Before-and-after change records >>

------------------------

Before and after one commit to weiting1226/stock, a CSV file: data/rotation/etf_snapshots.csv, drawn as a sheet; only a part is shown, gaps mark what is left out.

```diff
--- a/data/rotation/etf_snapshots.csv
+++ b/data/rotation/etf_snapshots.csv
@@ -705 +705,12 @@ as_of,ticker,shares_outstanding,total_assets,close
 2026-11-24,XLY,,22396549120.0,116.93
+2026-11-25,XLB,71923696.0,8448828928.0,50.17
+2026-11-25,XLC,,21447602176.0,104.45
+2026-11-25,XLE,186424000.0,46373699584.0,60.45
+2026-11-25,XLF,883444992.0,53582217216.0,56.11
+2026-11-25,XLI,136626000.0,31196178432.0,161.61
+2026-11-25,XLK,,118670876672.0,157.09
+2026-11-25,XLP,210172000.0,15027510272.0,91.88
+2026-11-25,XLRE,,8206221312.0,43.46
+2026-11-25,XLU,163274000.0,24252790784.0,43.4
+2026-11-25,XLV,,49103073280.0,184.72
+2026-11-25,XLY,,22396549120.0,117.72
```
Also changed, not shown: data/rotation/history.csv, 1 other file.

------------------------

The problem >> Spot every line in the entries that includes the word "file", and copy each one out.

Answer to the exercise >>
Before and after one commit to weiting1226/stock, a CSV file: data/rotation/etf_snapshots.csv, drawn as a sheet; only a part is shown, gaps mark what is left out.
Also changed, not shown: data/rotation/history.csv, 1 other file.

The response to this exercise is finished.